I took a couple of photos of my stuff when we got back though.
This is a beautiful Victorian hand-pieced throw, made from various velvets, in the Baby's Block pattern, which also doubles as stars. It is a little distressed, especially the brown pieces in the centre, but that is part of its history. It was £15 so I didn't feel too guilty. I felt that I HAD to bring it home with me.
This is one corner of a very skillfully worked embroidered tablecloth. Scabious, ferns, foxgloves and leaves - beautiful. I love embroidered pieces and wish I was as skilful as this lady had been. The colours are more intense in real life.
This little piece is an original Art Nouveau/Arts and Crafts piece of Calligraphy, and again, as I love to see something beautifully made, it now graces the Hall wall.
Another piece of Arts and Crafts craftsmanship. This is dated 1907, and "signed" inside the door. Every bit of the pattern is beautifully chiselled out, punched out, scored or carved. We saw it at the Sunday Fleamarket on a stall belonging to some friends of ours, and I just fell in love with it on first sight. We paid the going rate . . .
Mr M Protetheroe of Swansea, you are surely in Heaven now, but take a bow . . .
This is for our New House. Whenever that happens . . .
As I said, we have had a busy week. Yesterday we went back to Herefordshire, and just over the border into Gloucestershire, to view three houses. The top photo of this blog was taken in the Forest of Dean as we pulled off the road for a cup of tea and contemplation of the map, on route to the next house. There were several Redstarts flying about, and returning to the same branch each time. Fascinating to watch.
Whilst driving to the first house, we got caught up in holiday traffic (well, behind a caravan!) and to my horror, discovered that we had left the details of the first property at home - I had picked up a sheaf of what I thought were all the house details . . . but no. We had to phone the agent to say we'd be late, then when we got to the village near Ross-on-Wye, we couldn't find the property for sale as of course, we had no guidance instructions, so had to phone the agent again. It looked like it had once been a small Herefordshire longhouse and dated back to the 1700s (Grade II listed) and overlooked a sleepy river valley with Willows along the stream-bank.. The big kitchen had once been the milking parlour, but looking at the photo of it, I am sure it was the shippon end of a longhouse, as it was several feet lower. We were told the main part of the farmhouse was the upper part. I loved the old (neglected) plantings in the yard, which included a huge twisted Wisteria, in full bloom, and old roses in a tangle nearby. It had problems though - a neighbour's ancient falling-down barn was right in front of one end, and in the back garden, power cables ran across (and the poles were either side of the hedge). There would have been a lot of work to do inside the house too, to upgrade it.
The next property was perfect. I can't think of it without a sad smile (THAT one won't hang around for us I'm sure). I won't tempt fate by saying any more about it, but if we sold tomorrow . . .

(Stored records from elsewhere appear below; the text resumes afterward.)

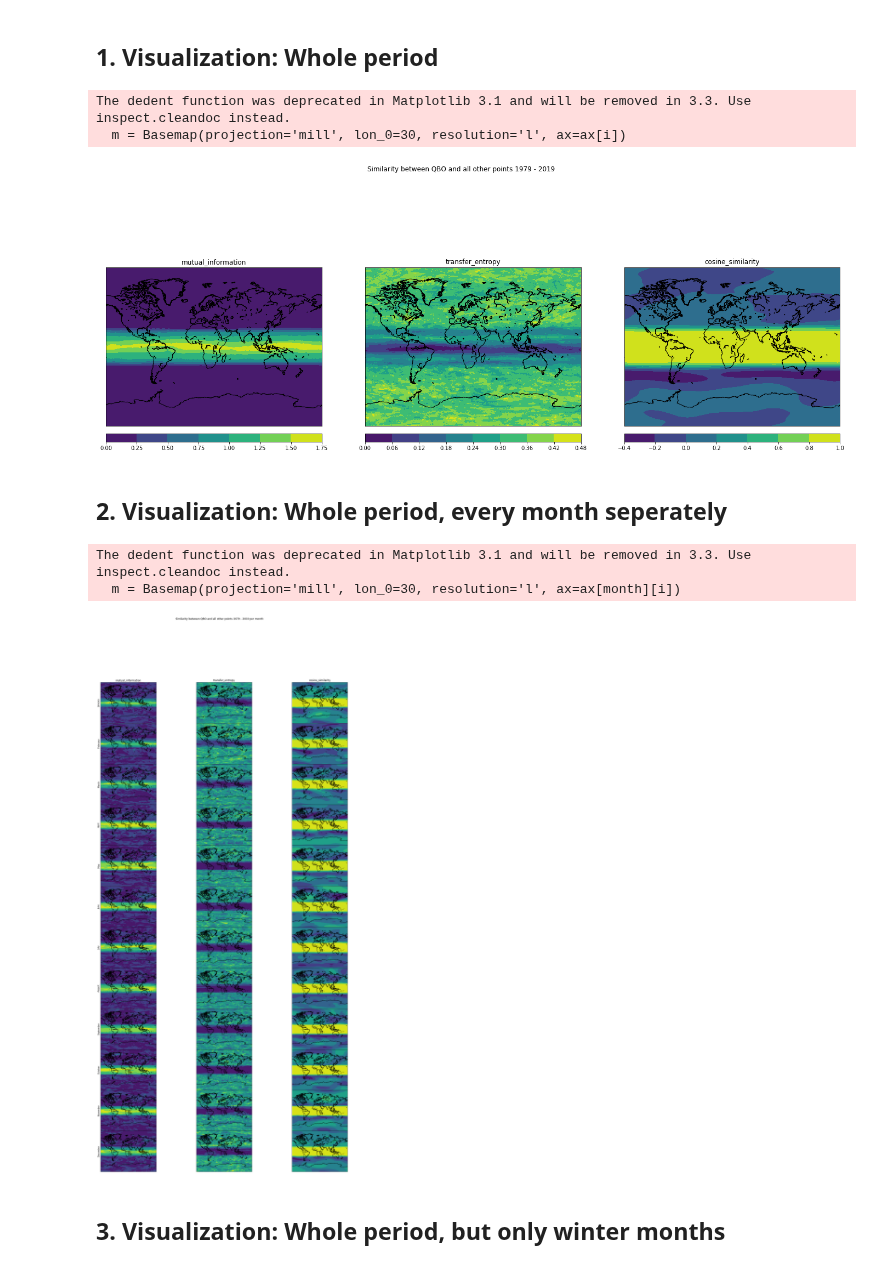
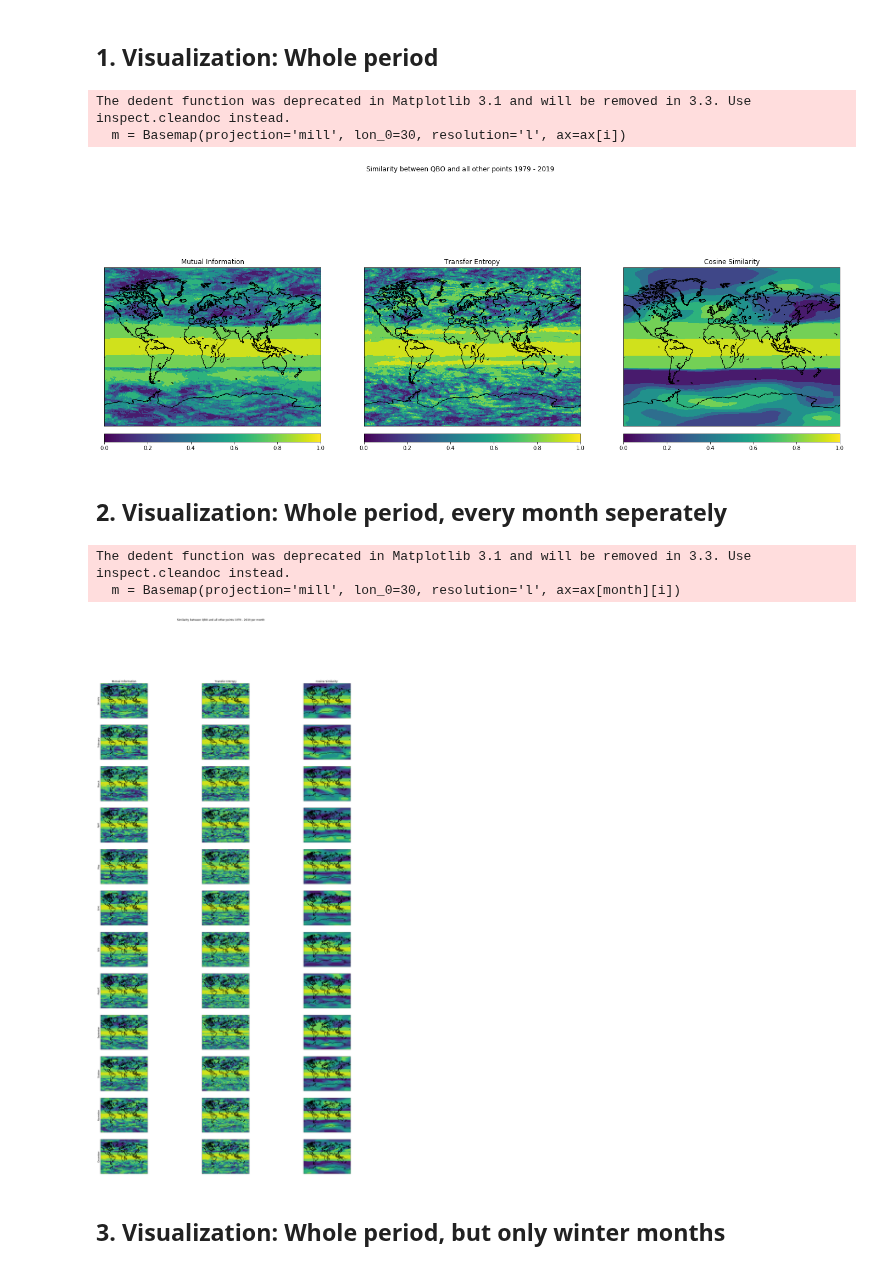
Before and after one commit to Climate-Data-Science/Climate-Similarity-Metrics, a Jupyter notebook: 7_compare_similarity_metrics.ipynb, the cells around one changed output. Drawn from its saved outputs; the diff is of its cells as text; code cells hidden in the pictures.

```diff
--- a/7_compare_similarity_metrics.ipynb
+++ b/7_compare_similarity_metrics.ipynb
@@ -48,23 +52,25 @@ print(plots.plot_similarities.__doc__)
 # %% [markdown]
 <h3>We want to compare Mutual Information with Transfer Entropy and Cosine Similarity</h3>
 # %%
-metrics = [sim.mutual_information, sim.transfer_entropy, sim.cosine_similarity]
+metrics = [sim.mutual_information, plots.invert(sim.transfer_entropy), sim.cosine_similarity]
+# %%
+metric_labels = ["Mutual Information", "Transfer Entropy", "Cosine Similarity"]
 # %% [markdown]
 <h2>1. Visualization: Whole period</h2>
 # %%
-plots.plot_similarities(np.array(u_l30[:, :, :, :]), np.array(qbo_equator), metrics, mode="whole_period")
+plots.plot_similarities(np.array(u_l30[:, :, :, :]), np.array(qbo_equator), metrics, metric_labels, mode="whole_period")
 # %% [output]
 The dedent function was deprecated in Matplotlib 3.1 and will be removed in 3.3. Use inspect.cleandoc instead.
   m = Basemap(projection='mill', lon_0=30, resolution='l', ax=ax[i])
-[figure, old version]
+[figure, new version]
 # %% [markdown]
 <h2>2. Visualization: Whole period, every month seperately</h2>
 # %%
-plots.plot_similarities(np.array(u_l30[:, :, :, :]), np.array(qbo_equator), metrics, mode="whole_period_per_month")
+plots.plot_similarities(np.array(u_l30[:, :, :, :]), np.array(qbo_equator), metrics, metric_labels, mode="whole_period_per_month")
 # %% [output]
 The dedent function was deprecated in Matplotlib 3.1 and will be removed in 3.3. Use inspect.cleandoc instead.
   m = Basemap(projection='mill', lon_0=30, resolution='l', ax=ax[month][i])
-[figure, old version]
+[figure, new version]
 # %% [markdown]
 <h2>3. Visualization: Whole period, but only winter months</h2>
 # %%
```
Also changed, not shown: parts of 2 cells of this notebook, 4 other files.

We cut cross-country, near Hoarwithy, to reach the final property. I just HAD to stop and take photos when I came across this pond bedecked with Flag Irises along the way. I could just imagine dairy Shorthorn cows keeping cool in here in the height of summer a hundred years ago . . .
Ones a bit like some of these in fact. This was the scene just by the little cottage we viewed last. Sadly it was too little, and had no outside room for my husband and his bits of wood - a garden shed was NOT workshop-sized as mentioned in the details, and there seemed to be some confusion over the remains of an old cider barn which we assumed was also on the property but must have originally formed part of the cottage. It was pleasant. The setting was stunning. Just stunning. You could go back a thousand years or more and still see the Saxon and Medieval homesteads in their same setting, just with a later house. Lots of cider apple orchards and mistletoe.
We drove across a little common to get there. Magical. Like stepping back in time.